of Laos’ Nam Theun 2 hydropower dam express confidence that construction will be completed on time and the dam will be able to generate electricity for
export to Thailand in late 2009 as planned.
NT2 investors recently held a conference in Khammouane Province to report on the progress of the controversial project. Saying the dam is now over 91% completed, they are confident that they will be able to supply electricity to EGAT or the Electricity Generating Authority of Thailand beginning in December 2009, as called for in the purchase agreement. The estimated $1.2 billion dam will have a capacity to generate up to 1,070 megawatts of electricity; 995 MW of which is for export to Thailand while the remaining 75 MW is for domestic consumption.

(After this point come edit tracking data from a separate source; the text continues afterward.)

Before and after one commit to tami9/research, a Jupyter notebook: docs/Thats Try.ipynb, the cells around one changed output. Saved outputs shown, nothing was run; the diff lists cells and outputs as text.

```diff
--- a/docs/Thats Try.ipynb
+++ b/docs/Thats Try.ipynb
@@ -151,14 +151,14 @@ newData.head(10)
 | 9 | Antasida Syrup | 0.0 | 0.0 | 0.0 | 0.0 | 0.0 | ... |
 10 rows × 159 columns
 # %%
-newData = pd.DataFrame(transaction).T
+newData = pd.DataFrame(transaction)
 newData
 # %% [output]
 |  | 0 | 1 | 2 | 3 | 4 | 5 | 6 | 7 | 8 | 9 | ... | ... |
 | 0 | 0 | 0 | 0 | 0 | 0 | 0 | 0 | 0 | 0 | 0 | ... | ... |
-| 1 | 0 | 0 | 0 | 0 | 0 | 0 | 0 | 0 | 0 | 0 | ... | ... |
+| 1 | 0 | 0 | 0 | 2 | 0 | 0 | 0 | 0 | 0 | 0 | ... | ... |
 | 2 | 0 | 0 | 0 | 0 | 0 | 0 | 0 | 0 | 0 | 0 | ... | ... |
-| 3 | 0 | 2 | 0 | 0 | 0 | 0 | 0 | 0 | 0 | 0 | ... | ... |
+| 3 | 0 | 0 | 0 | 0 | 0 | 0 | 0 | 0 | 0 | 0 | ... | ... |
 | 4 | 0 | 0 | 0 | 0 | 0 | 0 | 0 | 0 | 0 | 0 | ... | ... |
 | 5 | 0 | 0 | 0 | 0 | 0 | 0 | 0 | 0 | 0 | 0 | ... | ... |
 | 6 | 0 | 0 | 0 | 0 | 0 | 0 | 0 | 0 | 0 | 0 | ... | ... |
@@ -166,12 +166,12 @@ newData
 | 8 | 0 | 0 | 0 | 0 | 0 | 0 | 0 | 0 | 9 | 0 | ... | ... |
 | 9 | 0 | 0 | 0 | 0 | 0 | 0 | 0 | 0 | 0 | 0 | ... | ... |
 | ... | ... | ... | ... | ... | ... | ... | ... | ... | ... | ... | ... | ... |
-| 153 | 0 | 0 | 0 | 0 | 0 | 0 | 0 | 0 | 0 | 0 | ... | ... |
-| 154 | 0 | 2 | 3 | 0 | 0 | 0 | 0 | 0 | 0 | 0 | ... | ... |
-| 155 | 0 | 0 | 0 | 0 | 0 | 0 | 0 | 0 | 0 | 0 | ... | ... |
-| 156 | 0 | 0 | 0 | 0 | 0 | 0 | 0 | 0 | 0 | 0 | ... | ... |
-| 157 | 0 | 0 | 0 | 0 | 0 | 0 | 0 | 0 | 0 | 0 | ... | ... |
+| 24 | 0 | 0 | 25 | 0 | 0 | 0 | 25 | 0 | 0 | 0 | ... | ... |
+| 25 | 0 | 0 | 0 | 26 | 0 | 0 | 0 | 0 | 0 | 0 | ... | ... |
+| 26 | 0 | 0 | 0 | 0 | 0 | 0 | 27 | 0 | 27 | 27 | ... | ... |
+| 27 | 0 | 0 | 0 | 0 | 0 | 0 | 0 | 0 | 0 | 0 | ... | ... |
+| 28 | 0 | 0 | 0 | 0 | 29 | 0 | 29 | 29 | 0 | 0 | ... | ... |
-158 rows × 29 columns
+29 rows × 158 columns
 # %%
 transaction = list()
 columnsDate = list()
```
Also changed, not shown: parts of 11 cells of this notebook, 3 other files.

Laos stands to receive some $2.0 billion in revenues from concession fees and dividends from its 25% stake in the dam throughout the 25-year concession period. The Lao government has said it will use the money to eradicate poverty in the nation.
Meanwhile, 15 environmental groups
are meeting in Bangkok on Nov. 12-13, to discuss their perspectives and concerns in relation
to the construction of hydropower dams on the Mekong River. Environmentalists object to the construction of more dams on the Mekong, saying the dams will have devastating human rights and environmental impacts. Eleven large-scale dam projects on the Mekong have reportedly been approved, with seven in Laos, two between Laos and Thailand, and two in Cambodia.
Lao officials, on the other hand, stress that the fact that MOU's have been signed on those projects does not mean that the dams will be actually be built. They say the government will not approve any project whose feasibility studies show it will have devastating social and environmental impacts.
Listen to Songrit's report for more details in Lao.